The event also marked the beginning of National Hospice and Palliative Care month and sought to help spread the word about what hospice is, and how it can help patients and their families.

“It’s to bring awareness and educate everyone about hospice,” said Jennie Garrett-Bureau, executive director at U.P. Home Health & Hospice. “We want patients that have a life-limiting diagnosis to get into hospice care earlier than later.”

Hospice care, which is “considered to be the gold standard for quality, compassionate care during a life-limiting diagnosis,” is provided by “a team of experts in medical care, pain management, emotional and spiritual support, and volunteers who all tailor their skills to the individual’s wishes,” organizers said in a press release.

“We have many different disciplines, we have nurses, we have social workers,” Garrett-Bureau said. “We can help them through the process with their families.”

It’s important to recognize that hospice is “about living, not dying,” Garrett-Bureau said. Furthermore, Voegtline emphasized that “people in hospice actually live longer than those who aren’t under hospice care.”

Hospice aims to provide care for the physical, mental, emotional, social and spiritual well-being of patients and families.

“These providers specialize in palliative care and work closely with staff and volunteers to address all the symptoms of illness, with the aim of promoting comfort and dignity,” the press release states.

Through the team-based, individualized approach of hospice care, providers work to support the family and recognize “every family’s needs are a little bit different,” Voegtline said, noting that hospice care can be provided in a person’s home, a nursing or assisted living facility or a hospice house, such as Marquette’s Trillium House.

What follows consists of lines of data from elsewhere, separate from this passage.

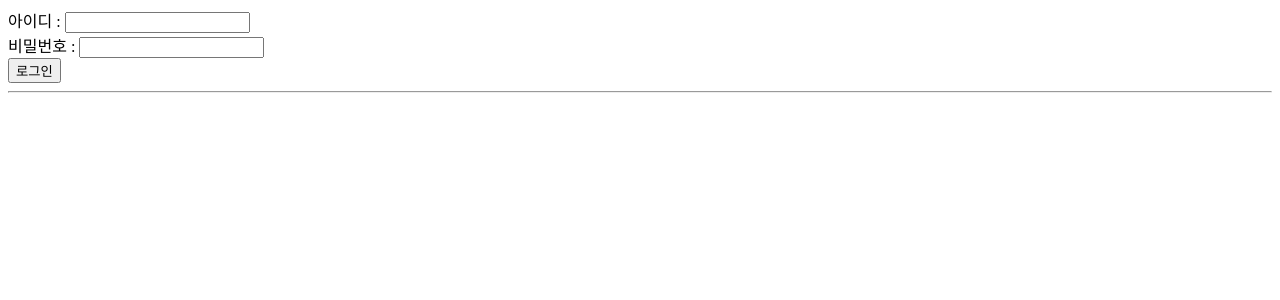
Repository: orieasy1/23-1-Programming-Study
Page: http://localhost/Jsp_DB/el_jstl/el02.jsp
These files come from the project's save history. The page is drawn as it stood at one moment and after the next save; the edit follows.
The browser window is 1280 px wide. The pictures show the whole page.
The page is served by Tomcat 9. Other server files are loaded and not shown.

Above is the page before, as saved 2023-08-26 08:53:01.

### JSPcode/Jsp_DB/src/main/webapp/el_jstl/el02.jsp
<%@ page language="java" contentType="text/html; charset=UTF-8"
    pageEncoding="UTF-8"%>
<!DOCTYPE html>
<html>
<head>
<meta charset="UTF-8">
<title>Insert title here</title>
</head>
<body>

	<form action="el02.jsp" method="post">

		아이디 : <input type="text" name="id"><br>
		비밀번호 : <input type="password" name="pw"><br>

		<input type="submit" value="로그인">

	</form>

	<hr>

	<%--
		EL 내장객체 param 객체로, 넘어오는 파라미터 값을 사용할 수 있다.
	 --%>


</body>
</html>

After the next save:
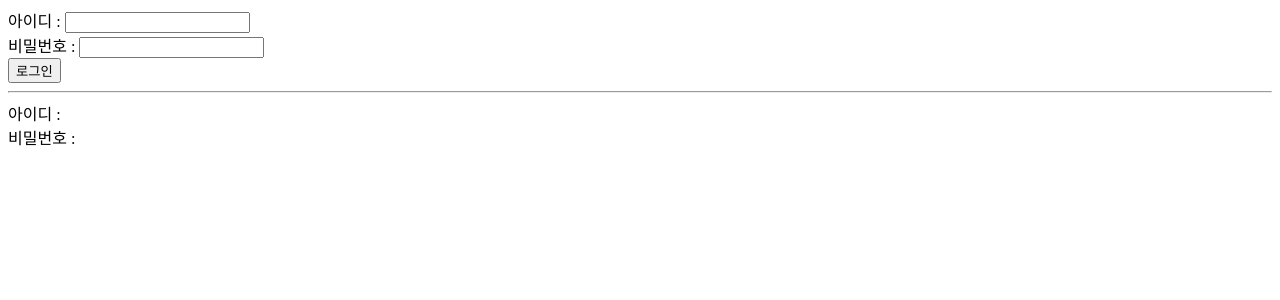
Saved 28 s later.
--- a/JSPcode/Jsp_DB/src/main/webapp/el_jstl/el02.jsp
+++ b/JSPcode/Jsp_DB/src/main/webapp/el_jstl/el02.jsp
@@ -23,6 +23,10 @@
 		EL 내장객체 param 객체로, 넘어오는 파라미터 값을 사용할 수 있다.
 	 --%>
 
+	아이디 : ${param.id }<br>
+	비밀번호 : ${param.pw }<br>
+
+
 
 </body>
 </html>
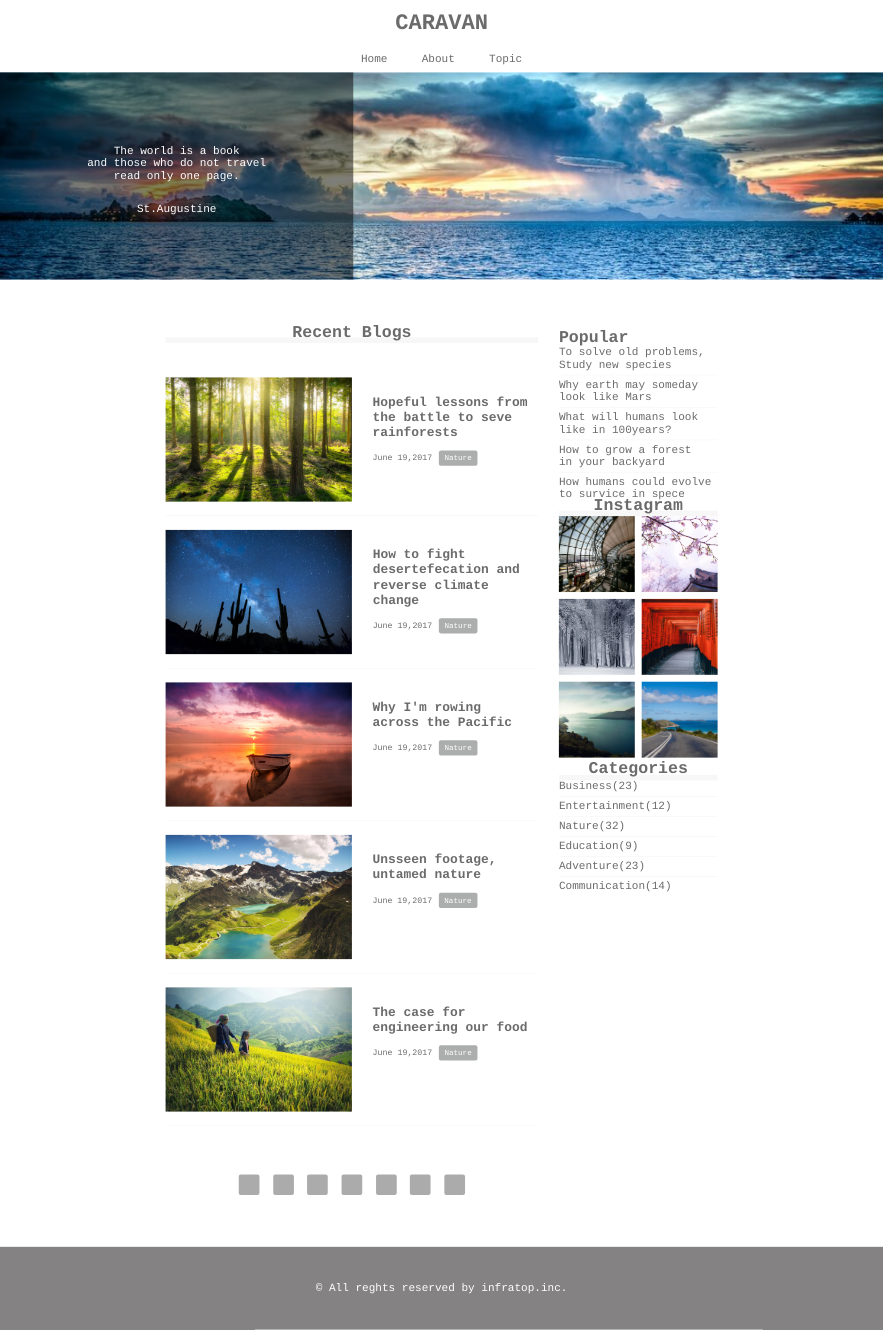
Repository: HayatoTakaha/bookers2-debug
Page: caravan/index.html
The author's editor kept a record of every edit. The page is drawn from the files as they stood at one moment, then again after the next edit.
The browser window is 1280 px wide. The pictures show the whole page, at 69% of full size.

Above is the page before.

### caravan/index.html
<!DOCTYPE html>
<html lang="ja">
  <head>
    <meta charset="UTF-8">
    <title>CARAVAN</title>

    <link rel="stylesheet" href="style.css">
  </head>
  <body>
   <!--header-->
 <header>
  <h1 class="heaing">
   <a href="index.html">CARAVAN</a>
  </h1>
 </header>
 <!--navigation-->
   <nav>
    <ul class="nav-list">
   <li class="nav-list-item">
    <a href="index.html">Home</a></li>
   <li class="nav-list-item">
    <a href="index.html"> About</a></li>
   <li class="nav-list-item">
   <a href="index.html"> Topic</a></li>
    </ul>
   </nav>
 <!--main-visual-->
  <div class="main-visual">
   <div class="main-visual-content">
  <p class="main-visual-text">
   The world is a book <br />
   and those who do not travel <br />
   read only one page.
  </p>
  <p class="main-visual-name">
   St.Augustine
  </p>
  </div>
   <!-- main用のdiv -->
    <main>
     <section class="blog">
      <h2 class="blog-heading">Recent Blogs</h2>
      <div class="blog-box">
      <div class="blog-item">
       <img class="blog-image" src="forest.jpg"/>
       <section class="blog-text">
       <h3 class="blog-text-heading"/>
        <a href="single.html">
         Hopeful lessons from <br>
         the battle to seve <br>
         rainforests
        </a>
       </h3>
       <p class="blog-date"> June 19,2017 </p>
       <span class="category">Nature</span>
     </section>
     </div>
     <div class="blog-item">
       <img class="blog-image" src="desert.jpg"/>
       <section class="blog-text">
       <h3 class="blog-text-heading"/>
        <a href="single.html">
         How to fight <br>
         desertefecation and <br>
         reverse climate change
        </a>
       </h3>
        <p class="blog-date"> June 19,2017 </p>
       <span class="category">Nature</span>
     </section>
     </div>
     <div class="blog-item">
       <img class="blog-image" src="sunset.jpg"/>
       <section class="blog-text">
       <h3 class="blog-text-heading"/>
        <a href="single.html">
         Why I'm rowing <br>
         across the Pacific
        </a>
       </h3>
       <p class="blog-date"> June 19,2017 </p>
       <span class="category">Nature</span>
     </section>
     </div>
     <div class="blog-item">
       <img class="blog-image" src="italy.jpg"/>
       <section class="blog-text">
       <h3 class="blog-text-heading"/>
        <a href="single.html">
         Unsseen footage, <br>
         untamed nature
        </a>
       </h3>
       <p class="blog-date"> June 19,2017 </p>
       <span class="category">Nature</span>
     </section>
      </div>
     <div class="blog-item">
       <img class="blog-image" src="asia.jpg"/>
       <section class="blog-text">
       <h3 class="blog-text-heading"/>
        <a href="single.html">
         The case for <br>
         engineering our food
        </a>
       </h3>
       <p class="blog-date"> June 19,2017 </p>
       <span class="category">Nature</span>
     </section>
     </div>
     <div class="pagination">
      <p></p>
      <p></p>
      <p></p>
      <p></p>
      <p></p>
      <p></p>
      <p></p>
     </div>
     </div>
      </section>
     <div class="sidebar">
      <section class="popular">
       <h2 class="popular-heading">Popular</h2>
       <div class="sidebar-contents">
        <p class="popular-text">
         To solve old problems,<br>
         Study new species</p>
       <p class="popular-text">
        Why earth may someday<br>
        look like Mars</p>
         <p class="popular-text">
          What will humans look<br>
          like in 100years?</p>
           <p class="popular-text">
            How to grow a forest<br>
            in your backyard</p>
             <p class="popular-text">
              How humans could evolve<br>
              to survice in spece</p>
      </div>
      </section>
 <section class="instagram">
  <h2 class="instagram-heading common-heading">Instagram</h2>
  <div class="sidebar-contents">
   <div class="instagram-box"></div>
    <div class="instagram-box"></div>
     <div class="instagram-box"></div>
      <div class="instagram-box"></div>
       <div class="instagram-box"></div>
        <div class="instagram-box"></div>
 </div>
 </section>
 <section class="categories">
  <h2 class="categories-heading common-heading">Categories</h2>
  <div class="sidebar-contents">
   <p class="categories-text">Business(23)</p>
    <p class="categories-text">Entertainment(12)</p>
     <p class="categories-text">Nature(32)</p>
      <p class="categories-text">Education(9)</p>
       <p class="categories-text">Adventure(23)</p>
        <p class="categories-text">Communication(14)</p>
  </div>
 </section>
 </div>
    </main>
   <!--footer-->
  <footer>
   <p class="footer-text">© All reghts reserved by infratop.inc.</p>
  </footer>
  </body>
</html>

### caravan/style.css
*{
  margin: 0;
  padding: 0;
  box-sizing: border-box;
  color: #6c6b6b;
}
a{
  text-decoration: none;
}
header,nav,h2,.main-visual,footer{
  font-family: Chalkduster,"Bradley Hand",Courier,"Segoe Print",sans-serif;
}
header{
  width: 90%;
  padding: 15px 0 ;
  margin: 0 auto;
  text-align: center;
}
.social i {
  display: inline-block;
  margin-left: 20px;
}
header .heading{
  font-size: 32px;
}
.nav-list{
  text-align: center;
  padding: 10px 0;
  margin: 0 auto;
}
.nav-list-item{
  list-style: none;
  display: inline-block;
  margin: 0 20px;
}
.main-visual{
  width: 100%;
  height: 300px;
  background-image: url(mv.jpg);
  background-size: cover;
  background-position: center;
}
.main-visual-content{
  width: 40%;
  height: 300px;
  background-color: rgba(0,0,0,0.5);
  text-align: center;
  padding-top: 105px;
}
.main-visual-text{
  color: #fff;
}
.main-visual-name{
  margin-top: 30px;
  color: #fff;
}
main{
  width: 800px;
  display: flex;
  justify-content: center;
  margin: 0 auto;
  padding: 70px 0 ;
}

.blog{
  width: 540px;
  margin-right: 30px;
}
.blog-heading{
  border-bottom: 8px solid #f7f7f7;
  text-align: center;
  line-height: 0.6;
}
.blog-box{
  padding-top: 50px;
}
.blog-item{
  padding-bottom: 20px;
  margin-bottom: 20px;
  border-bottom: 1px solid #f7f7f7;
  display: flex;
  justify-content: flex-start;
}
.blog-image{
  height: 180px;
}
.blog-text{
  padding: 25px 0 0 30px;
}
.blog-text-heading{
  padding-bottom: 15px;
}
.blog-date{
  font-size: 12px;
  display: inline-block;
}
.category{
  display: inline-block;
  padding: 5px 8px;
  background-color: #acadad;
  border-radius: 3px;
  color: #fff;
  font-size: 11px;
}
.pagination{
  text-align: center;
  padding-top: 50px;
}
.pagination p {
  display: inline-block;
  width: 30px;
  height: 30px;
  margin: 0 5px;
  color: #fff;
  background-color: #acabab;
  border-radius: 3px;
  line-height: 30px;
}
.sidebar{
 width: 230px;
 }

 .common-heading{
   border-bottom: 8px solid #f7f7f7;
   text-align: center;
   line-height: 0.6;
 }
 .sidebar-contens{
   padding: 50px 0;
 }
 .popular-text,
 .categories-text{
   padding-bottom: 5px;
   border-bottom: 1px solid #f7f7f7;
   margin-bottom: 5px;
 }
 .popular-text:last-child,
 .categories-text:last-child{
   margin: 0;
   padding: 0;
   border: none;
 }
 .instagram .sidebar-contents{
   display: flex;
   flex-wrap: wrap;
 }
 .instagram-box{
   width: 110px;
   padding-top: 110px;
   background-size: cover;
   background-position: center;
   margin-bottom: 10px;
 }
 .instagram-box:nth-child(odd){
   margin: 0 10px 10px 0;
 }
 .instagram-box:nth-child(1){
   background-image: url(airport.jpg);
 }
 .instagram-box:nth-child(2){
   background-image: url(japan.jpg);
 }
 .instagram-box:nth-child(3){
   background-image: url(snow.jpg);
 }
 .instagram-box:nth-child(4){
   background-image: url(japan2.jpg);
 }
 .instagram-box:nth-child(5){
   background-image: url(lake.jpg);
 }
 .instagram-box:nth-child(6){
   background-image: url(road.jpg);
 }
 footer{
   width: 100%;
   height: 120px;
   text-align: center;
   line-height: 120px;
   background-color: #848282;
   }

  .footer-text{
    color: #fff;
  }

After the next edit:
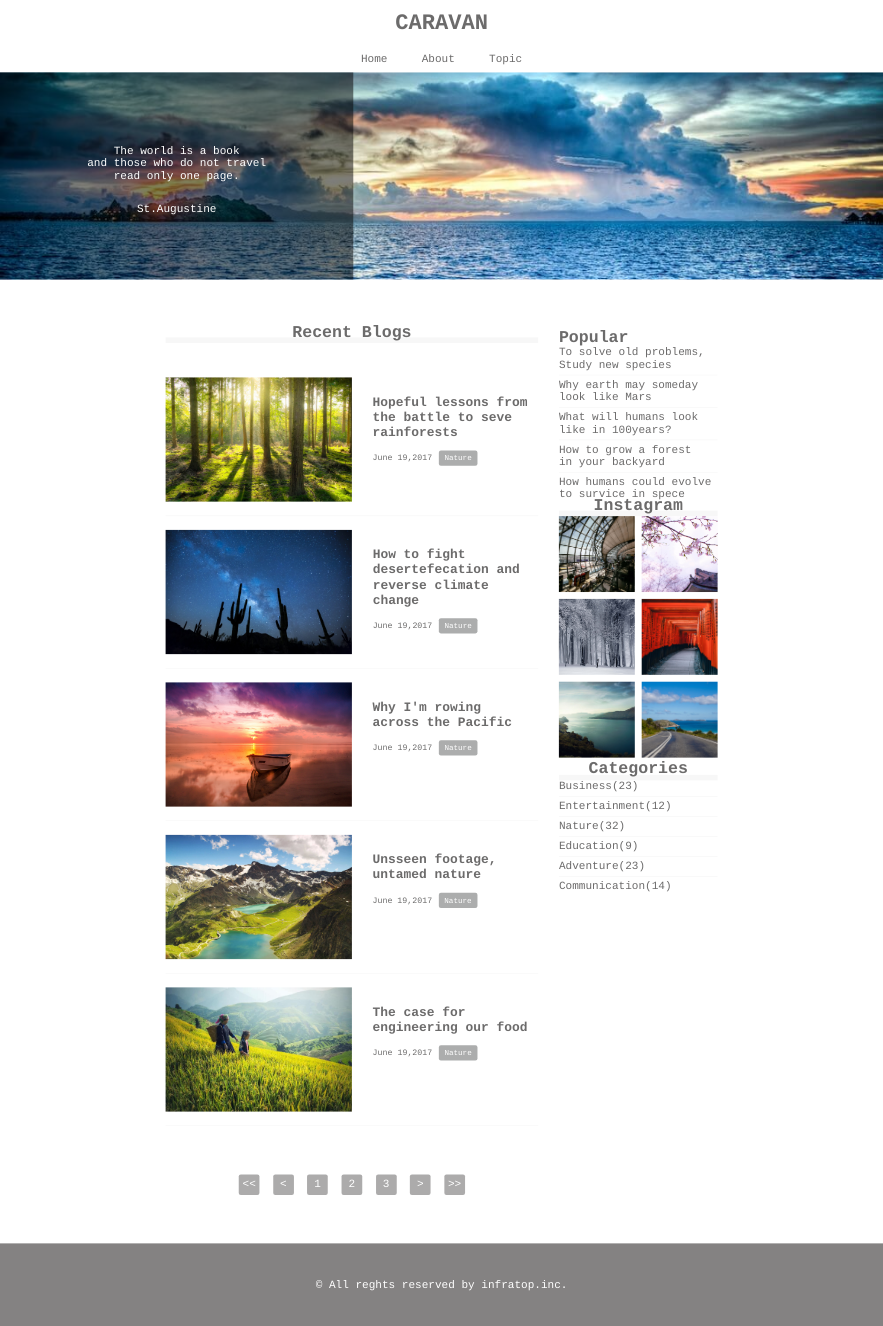
The edit:
--- a/caravan/index.html
+++ b/caravan/index.html
@@ -109,14 +109,13 @@
      </section>
      </div>
      <div class="pagination">
-      <p></p>
-      <p></p>
-      <p></p>
-      <p></p>
-      <p></p>
-      <p></p>
-      <p></p>
-     </div>
+      <p><<</p>
+      <p><</p>
+      <p>1</p>
+      <p>2</p>
+      <p>3</p>
+      <p>></p>
+      <p>>></p>
      </div>
       </section>
      <div class="sidebar">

“It’s a sacred space, being able to be in someone’s home during those days and being invited in,” Voegtline said. “It’s a privilege that our nurses have and they’re just the most compassionate people that I’ve ever met.”

Throughout the National Hospice and Palliative Care Month, both nonprofit hospice agencies will continue to raise funds and awareness.

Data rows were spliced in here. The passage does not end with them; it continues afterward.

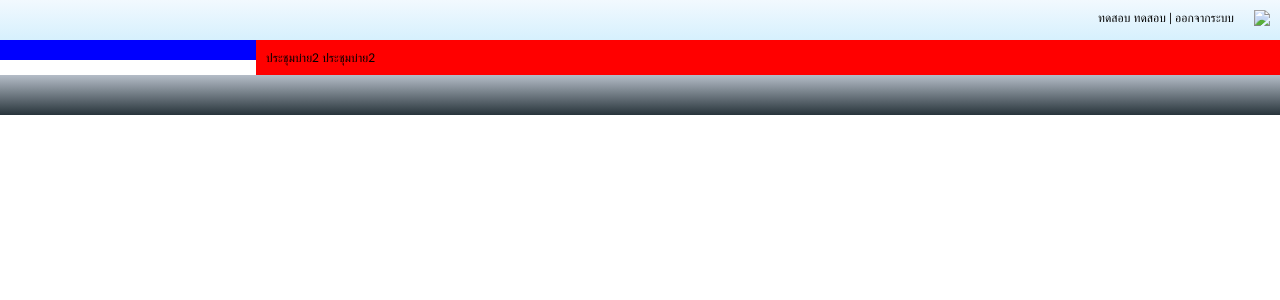
Repository: pleanoma/TooDoo
Page: http://localhost/TooDoo/Home.jsp
The author's editor kept a copy of each file at every save. The page is drawn from the files as they stood at one save, then again after the next save.
The browser window is 1280 px wide. The pictures show the whole page.
The page is served by Tomcat 9.

Above is the page before, as saved 2013-11-27 08:30:58.
Not found: TooDoo/TooDoo/WebContent/images/logo.png

After the next save:
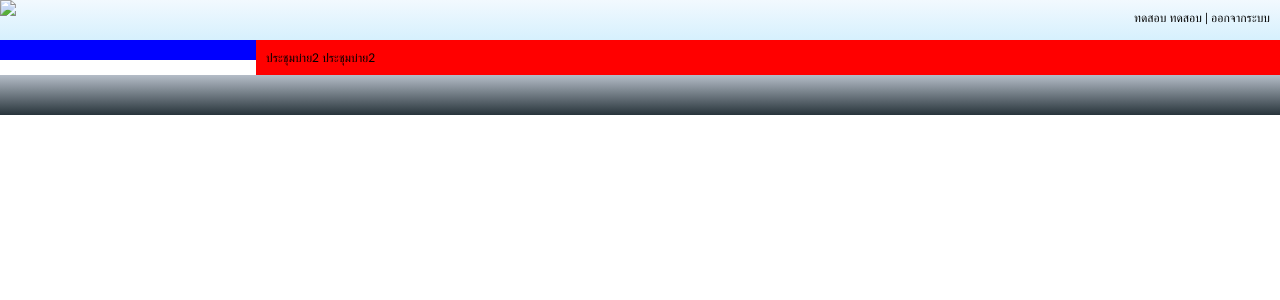
Saved 9 s later.
--- a/TooDoo/WebContent/css/style.css
+++ b/TooDoo/WebContent/css/style.css
@@ -24,9 +24,7 @@ html, body {
 	filter: progid:DXImageTransform.Microsoft.gradient( startColorstr='#f2f9fe', endColorstr='#d6f0fd',GradientType=0 ); /* IE6-9 */
 }
 #header .logo {
-	float: right;
-	padding: 10px;
-	font-size: 12px;
+	float: left;
 }
 #header .userdetail {
 	float: right;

U.P. Home Health & Hospice will be offering educational videos on its Facebook page each Saturday, Garrett-Bureau said.

“We are going to be doing some educational things on Facebook and we’re trying to get out into the community to do some more education on what hospice care is,” she said.

Lake Superior Life Care & Hospice will be offering Casual for a Cause events throughout the month of November. Participating organizations can invite employees to wear jeans or other casual clothes to work on a selected day for a donation, with stickers supplied by the hospice agencies. The day and the donation amount can be chosen by the participating organization, Voegtline said.

In conjunction with Thomas Theatre Group, Lake Superior Life Care & Hospice is inviting veterans and their families to a showing of “Field of Dreams” at 1:10 p.m. Monday with free admission, popcorn and soda for veterans at Thomas Theatre in Marquette.

Admission for family and friends is $5, with a $5 popcorn and soda combo also offered for family and friends.

The event is also supported by the Superior Health Foundation and UP Health System Home Care and Hospice. Attendees are asked to RSVP to 906-225-7760 as space is limited.

For more information on U.P. Home Health & Hospice, call 906-225-4545, visit www.uphomehealth.org or find its Facebook page. To learn more about Lake Superior Life Care & Hospice, call 906-225-7760, visit www.lakesuperiorhospice.org or it on Facebook.

Cecilia Brown can be reached at 906-228-2500, ext. 248.